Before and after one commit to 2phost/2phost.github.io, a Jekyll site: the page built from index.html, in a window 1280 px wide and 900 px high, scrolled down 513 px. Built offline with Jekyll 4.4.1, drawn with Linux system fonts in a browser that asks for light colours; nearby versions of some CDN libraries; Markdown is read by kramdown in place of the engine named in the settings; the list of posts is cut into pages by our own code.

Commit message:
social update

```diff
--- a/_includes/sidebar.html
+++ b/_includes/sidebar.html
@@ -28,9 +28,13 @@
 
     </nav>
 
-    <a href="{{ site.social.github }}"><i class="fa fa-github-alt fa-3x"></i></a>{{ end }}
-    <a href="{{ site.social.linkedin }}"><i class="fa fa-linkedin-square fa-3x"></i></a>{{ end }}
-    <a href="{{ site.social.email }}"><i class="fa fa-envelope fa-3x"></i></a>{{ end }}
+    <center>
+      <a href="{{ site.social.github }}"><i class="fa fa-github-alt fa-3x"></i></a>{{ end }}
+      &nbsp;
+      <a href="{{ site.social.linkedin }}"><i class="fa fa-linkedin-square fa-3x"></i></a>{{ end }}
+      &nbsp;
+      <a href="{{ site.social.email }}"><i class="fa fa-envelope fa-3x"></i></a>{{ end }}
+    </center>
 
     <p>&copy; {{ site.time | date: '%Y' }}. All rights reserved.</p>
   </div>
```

Work item:
Once you have read the data, copy all of it out exactly.

Solution to this problem:
Before and after one commit to 2phost/2phost.github.io, a Jekyll site: the page built from index.html, in a window 1280 px wide and 900 px high, scrolled down 513 px. Built offline with Jekyll 4.4.1, drawn with Linux system fonts in a browser that asks for light colours; nearby versions of some CDN libraries; Markdown is read by kramdown in place of the engine named in the settings; the list of posts is cut into pages by our own code.

Commit message:
social update

```diff
--- a/_includes/sidebar.html
+++ b/_includes/sidebar.html
@@ -28,9 +28,13 @@
 
     </nav>
 
-    <a href="{{ site.social.github }}"><i class="fa fa-github-alt fa-3x"></i></a>{{ end }}
-    <a href="{{ site.social.linkedin }}"><i class="fa fa-linkedin-square fa-3x"></i></a>{{ end }}
-    <a href="{{ site.social.email }}"><i class="fa fa-envelope fa-3x"></i></a>{{ end }}
+    <center>
+      <a href="{{ site.social.github }}"><i class="fa fa-github-alt fa-3x"></i></a>{{ end }}
+      &nbsp;
+      <a href="{{ site.social.linkedin }}"><i class="fa fa-linkedin-square fa-3x"></i></a>{{ end }}
+      &nbsp;
+      <a href="{{ site.social.email }}"><i class="fa fa-envelope fa-3x"></i></a>{{ end }}
+    </center>
 
     <p>&copy; {{ site.time | date: '%Y' }}. All rights reserved.</p>
   </div>
```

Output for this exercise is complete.